WHAT YOU ARE ASKED TO DO - For the data below, tally how many lines contain "Hexframe" and answer only with that tally.

EXCERPTED DATA -
»»
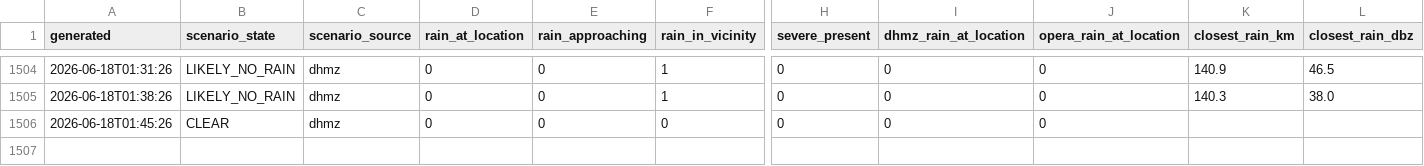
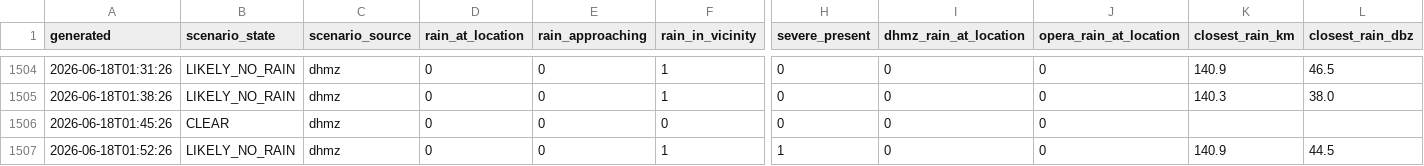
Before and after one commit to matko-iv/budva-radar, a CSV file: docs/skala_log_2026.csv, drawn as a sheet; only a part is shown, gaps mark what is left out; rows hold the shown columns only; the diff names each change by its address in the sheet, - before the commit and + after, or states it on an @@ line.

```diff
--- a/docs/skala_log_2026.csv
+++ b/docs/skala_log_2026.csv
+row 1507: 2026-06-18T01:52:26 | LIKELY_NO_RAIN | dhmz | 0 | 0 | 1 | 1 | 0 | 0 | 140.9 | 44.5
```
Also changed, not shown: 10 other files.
««
»»
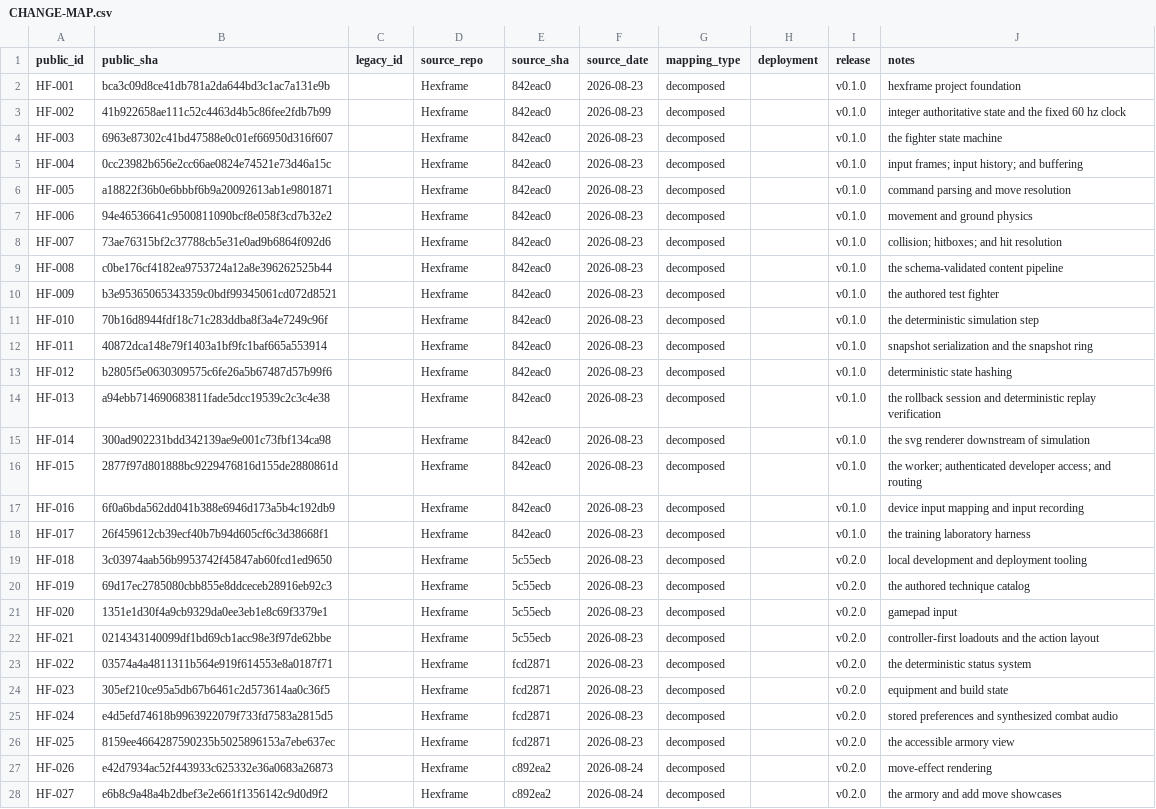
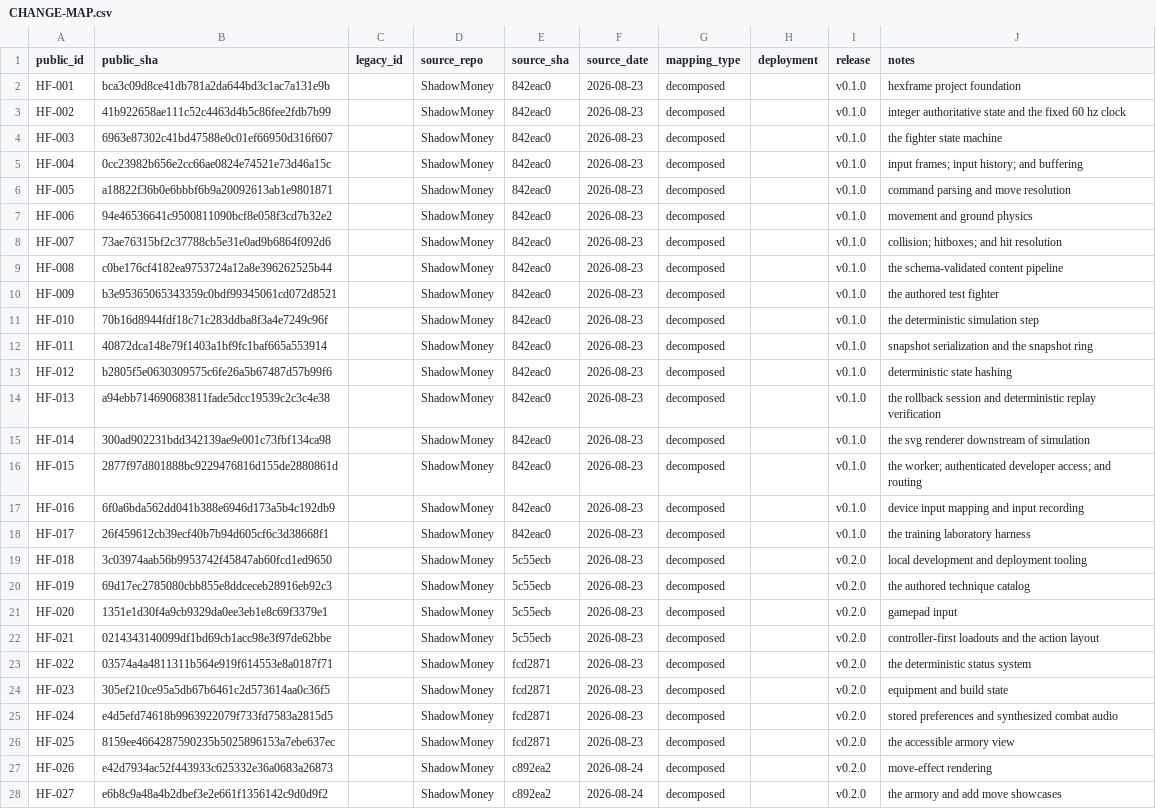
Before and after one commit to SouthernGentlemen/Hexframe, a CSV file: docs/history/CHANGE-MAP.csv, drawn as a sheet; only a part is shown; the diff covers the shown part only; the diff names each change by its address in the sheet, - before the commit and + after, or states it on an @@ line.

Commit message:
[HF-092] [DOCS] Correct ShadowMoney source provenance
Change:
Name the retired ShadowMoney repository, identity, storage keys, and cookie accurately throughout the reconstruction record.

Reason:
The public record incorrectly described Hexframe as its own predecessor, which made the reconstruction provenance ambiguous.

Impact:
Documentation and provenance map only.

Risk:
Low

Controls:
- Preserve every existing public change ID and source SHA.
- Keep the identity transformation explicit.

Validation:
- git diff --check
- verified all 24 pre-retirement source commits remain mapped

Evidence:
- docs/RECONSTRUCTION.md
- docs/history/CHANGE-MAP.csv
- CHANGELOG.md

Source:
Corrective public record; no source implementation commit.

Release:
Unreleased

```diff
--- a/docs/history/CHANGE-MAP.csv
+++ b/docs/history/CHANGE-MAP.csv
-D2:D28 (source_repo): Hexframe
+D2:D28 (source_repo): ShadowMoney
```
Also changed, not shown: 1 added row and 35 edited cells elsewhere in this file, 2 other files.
««
WRITTEN ANSWER - 3